On the more atmospheric side of things, The Great Old Ones continued to weave their inhuman spell over the Metal world with EOD: A Tale of Dark Legacy (although Tekeli-li is still the better album in my opinion), while Icelandic iconoclasts Almyrkvi continued their journey into the stellar abyss with the long-awaited release of their debut album Umbra.
The majestic second album from Havukruunu is equal parts power and glory, as is the soul-stirring second album from Sweden’s Grift, although both of these are perhaps overshadowed by the exceptional debut by Ohio-based blackened doomsters Coldfells.
None more grim, and none more blasphemous, Bestia Arcana, Entheogen, and Farsot all produced their own vile works of witchcraft this year, each of which could arguably vie for the title of “best Black Metal album of 2017”, while the pure savagery of Lorn, the haunting horrorscapes of Throane, and the bombastic swagger of A Hill To Die Upon saw each band bringing their A-game to the table this year.
And last, but by no means least, 2017 saw the ever-divisive Satyricon overcoming some serious adversity to deliver their best work in years, seamlessly blending classic blackened glamour with caustic modern groove.
So there we have it, eighty releases which I think represent the absolute cream of the crop from the past twelve months.

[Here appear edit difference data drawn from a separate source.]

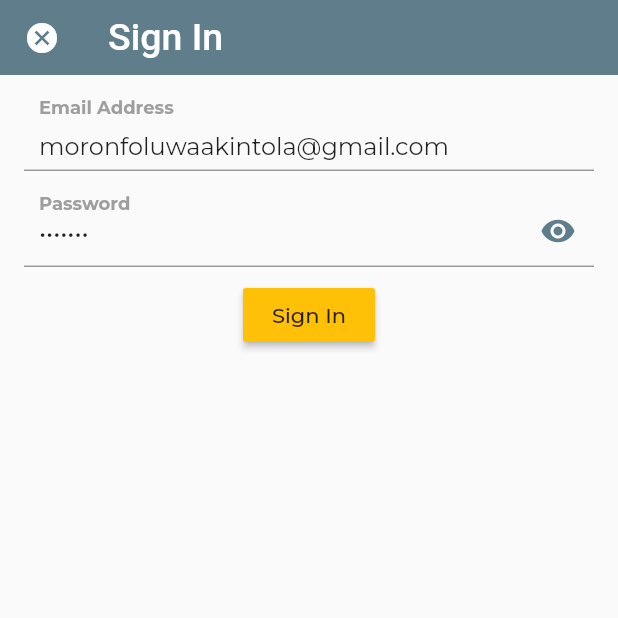
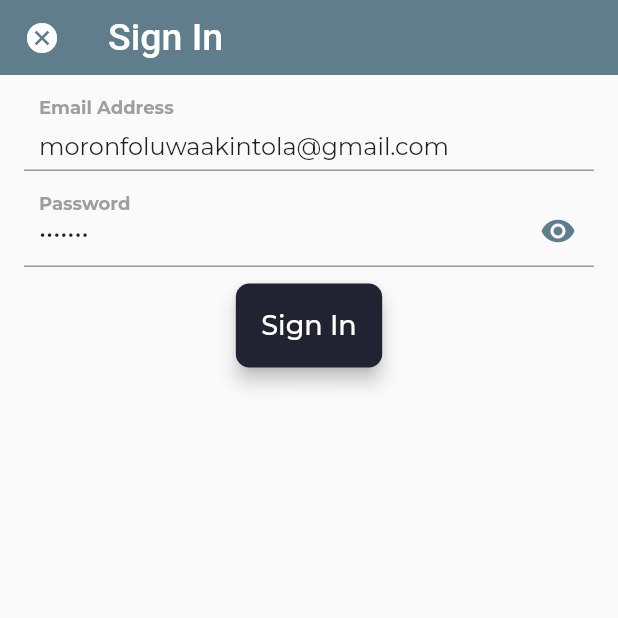
Before and after one commit to Foluwa/laundro-mobile, a Flutter app: the SignIn screen opened by its route, on a phone screen of 412 x 824 dp, the top half of it. Run offline on Flutter 3.47's test engine with Material 2 defaults, Android fonts, the light colour scheme and no system bars; our stand-ins replace dio, google_fonts, hive, hive_flutter, page_transition, shared_preferences and 2 more; accounts and stored records are empty; generated files the repository leaves out were written again; network calls fail; Roboto replaces fonts that are missing (Klasik).

Commit message:
Reworking ui

```diff
--- a/lib/api/laundry.dart
+++ b/lib/api/laundry.dart
@@ -3,7 +3,7 @@ import 'package:dio/dio.dart';
 import '../models/category.dart';
 import '../models/currency.dart';
 import '../models/location.dart';
-import '../models/products.dart';
+import '../models/product.dart';
 import '../utils/api_routes.dart';
 import 'Exceptions/dio_exception.dart';
 
--- a/lib/models/location.dart
+++ b/lib/models/location.dart
@@ -13,21 +13,24 @@ class LocationList {
 class Location {
   int id;
   String location;
+  double price;
 
   Location({
     required this.id,
     required this.location,
+    required this.price,
   });
 
   factory Location.fromJson(Map<String, dynamic> location) {
     return Location(
       id: location['id'],
       location: location['Place'],
+      price: location['Price'],
     );
   }
 
   @override
   String toString() {
-    return 'id: ${id}, location: ${location}';
+    return 'id: ${id}, location: ${location}, price: ${price}';
   }
 }
--- a/lib/models/order.dart
+++ b/lib/models/order.dart
@@ -1,8 +1,11 @@
-/// User
-// [User] User
+import 'location.dart';
+import 'product.dart';
+
+/// User [
+// [User] User [User making the request]
 // [String] Order Id
 // [String] Email Address
-// [String] First Name
+// [String] First Name [User the request is being made for]
 // [String] Last Name
 // [Long Number] Phone Number
 // [String] Home Address
@@ -27,3 +30,80 @@
 
 // [String] Created_date
 // [String] Updated_date
+
+/// ProductList
+class OrderList {
+  List<Order> order;
+  OrderList({required this.order});
+
+  factory OrderList.fromJson(product) {
+    print('INSIDE OrderList $product');
+    final operations = product as List;
+    final data = operations.map((f) => Order.fromJson(f)).toList();
+    return OrderList(order: data);
+  }
+}
+
+class Order {
+  int id;
+  String order_id;
+  String payment_method;
+  Location user_location;
+  double total_price;
+  double delivery_price;
+  String additional_notes;
+  String delivery_address;
+
+  String delivery_pickup_time;
+
+  bool is_drop_in;
+  bool drop_in_time;
+  Product product;
+  //User user;
+
+  Order({
+    required this.id,
+    required this.order_id,
+    required this.description,
+    required this.price,
+    required this.sub_category_id,
+    required this.qty,
+  });
+
+  factory Order.fromJson(Map<String, dynamic> order) {
+    // print('PRICE: ${product['Price']}');
+    return Order(
+      id: order['id'],
+      name: order['Name'],
+      description: order['Description'],
+      price: order['Price'].toDouble(),
+      sub_category_id: order['sub_category']['id'],
+      qty: 0,
+    );
+  }
+
+  Order.fromMap(Map<String, dynamic> res)
+      : id = res['id'],
+        name = res['name'],
+        description = res['description'],
+        price = res['price'],
+        sub_category_id = res['sub_category_id'],
+        qty = res['qty'];
+
+  Map<String, Object?> toMap() {
+    return {
+      'id': id,
+      'name': name,
+      'description': description,
+      'price': price,
+      'sub_category_id': sub_category_id,
+      'qty': qty
+    };
+  }
+
+  @override
+  String toString() {
+    // ignore: lines_longer_than_80_chars
+    return 'id: ${id}, name: $name, sub_category_id $sub_category_id, Quantity $qty';
+  }
+}
--- a/lib/providers/laundry_provider.dart
+++ b/lib/providers/laundry_provider.dart
@@ -4,7 +4,7 @@ import 'package:flutter/material.dart';
 import '../models/category.dart';
 import '../models/currency.dart';
 import '../models/location.dart';
-import '../models/products.dart';
+import '../models/product.dart';
 import '../widgets/Payments/payment_options.dart';
 
 class LaundryProvider extends ChangeNotifier {
--- a/lib/routes.dart
+++ b/lib/routes.dart
@@ -1,6 +1,5 @@
 import 'package:flutter/cupertino.dart';
 import 'package:flutter/material.dart';
-import 'package:laundro/screens/single_order.dart';
 import 'package:page_transition/page_transition.dart';
 
 import 'screens/account.dart';
@@ -13,6 +12,7 @@ import 'screens/order_history.dart';
 import 'screens/search.dart';
 import 'screens/signin.dart';
 import 'screens/signup.dart';
+import 'screens/single_order.dart';
 
 class RouteGenerator {
   static Route<dynamic> generateRoute(RouteSettings settings) {
@@ -38,7 +38,7 @@ class RouteGenerator {
             type: PageTransitionType.bottomToTop, child: const OrderHistory());
       case '/single_order':
         return PageTransition(
-            type: PageTransitionType.bottomToTop, child: SingleOrder());
+            type: PageTransitionType.bottomToTop, child: const SingleOrder());
       case '/account':
         return PageTransition(
             type: PageTransitionType.topToBottom, child: const Account());
--- a/lib/screens/search.dart
+++ b/lib/screens/search.dart
@@ -1,7 +1,7 @@
 import 'package:flutter/material.dart';
 import 'package:provider/provider.dart';
 
-import '../models/products.dart';
+import '../models/product.dart';
 import '../providers/laundry_provider.dart';
 import '../widgets/bottom_cart.dart';
 import '../widgets/search_widget.dart';
--- a/lib/screens/signin.dart
+++ b/lib/screens/signin.dart
@@ -78,13 +78,40 @@ class _SignInState extends State<SignIn> {
                   textInputType: TextInputType.text,
                   textValidator: FormValidate.validatePassword,
                 ),
-                ButtonWidget(
-                    text: 'Sign In',
-                    onClicked: () => btnLoading ? null : userSignIn(),
-                    color: Colors.amber,
-                    paddingValue: 6.0,
-                    btnStatus: btnLoading,
-                    style: const TextStyle())
+                // ButtonWidget(
+                //     text: 'Sign In',
+                //     onClicked: () => btnLoading ? null : userSignIn(),
+                //     color: Colors.amber,
+                //     paddingValue: 6.0,
+                //     btnStatus: btnLoading,
+                //     style: const TextStyle())
+
+                Padding(
+                  padding: const EdgeInsets.symmetric(vertical: 3.0),
+                  child: MaterialButton(
+                    elevation: 5.0,
+                    shape: btnLoading
+                        ? const CircleBorder()
+                        : RoundedRectangleBorder(
+                            borderRadius: BorderRadius.circular(9.0)),
+                    onPressed: () => btnLoading ? null : userSignIn(),
+                    padding: const EdgeInsets.all(12),
+                    color: Constants.bgColor,
+                    child: Padding(
+                      padding: const EdgeInsets.all(5.0),
+                      child: btnLoading
+                          ? CircularProgressIndicator(
+                              backgroundColor: Constants.white,
+                              valueColor: const AlwaysStoppedAnimation<Color>(
+                                  Colors.yellow))
+                          : const Text(
+                              'Sign In',
+                              style: TextStyle(
+                                  color: Colors.white, fontSize: 18.0),
+                            ),
+                    ),
+                  ),
+                ),
               ],
             ),
           ),
--- a/lib/screens/single_order.dart
+++ b/lib/screens/single_order.dart
@@ -1,11 +1,11 @@
 import 'package:flutter/cupertino.dart';
 import 'package:flutter/material.dart';
-import 'package:laundro/widgets/order_timeline.dart';
 
 import '../widgets/app_header.dart';
+import '../widgets/order_timeline.dart';
 
 class SingleOrder extends StatefulWidget {
-  // const SingleOrder({required Key key}) : super(key: key);
+  const SingleOrder({Key? key}) : super(key: key);
 
   @override
   _SingleOrderState createState() => _SingleOrderState();
--- a/lib/widgets/single_product.dart
+++ b/lib/widgets/single_product.dart
@@ -3,7 +3,7 @@ import 'package:flutter/material.dart';
 import 'package:provider/provider.dart';
 
 import '../models/cart.dart';
-import '../models/products.dart';
+import '../models/product.dart';
 import '../providers/laundry_provider.dart';
 import '../utils/boxes.dart';
 import '../utils/utils.dart';
--- a/pubspec.yaml
+++ b/pubspec.yaml
@@ -37,6 +37,7 @@ dependency_overrides:
 #  cached_network_image: ^3.1.0
   cupertino_icons: ^1.0.3
   dio: ^4.0.0
+  flutter_paystack: ^1.0.5+1
 #  flutter_showcase:
   google_fonts: ^2.1.0
 #  introduction_screen: ^2.1.0
```
Also changed, not shown: lib/api/order.dart (+21 -13 lines), lib/screens/category.dart (+9 -3 lines), lib/screens/checkout.dart (+47 -11 lines), lib/models/product.dart (renamed from lib/models/products.dart), pubspec.lock.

And to make things even easier for you all, I’ve once again listed every single entry alphabetically below, with Bandcamp links included wherever possible.
Obviously there will be many omissions (some of which I mentioned in my “Good” article yesterday), mostly due to me simply not having enough time to listen to everything I wanted to, so feel free to chime in in the comments section with your own recommendations… although maybe check out my “Good” and “Disappointing” lists first to see if your suggestion has already been mentioned there.
And I hope you’ll all tune in again tomorrow to discover which albums make up my Critical Top Ten this year… and why.
Decapitated – Anticult
Decrepit Birth – Axis Mundi
Enslaved – E
Immolation – Atonement
Leprous – Malina
Paradise Lost – Medusa
Red Moon Architect – Return of the Black Butterflies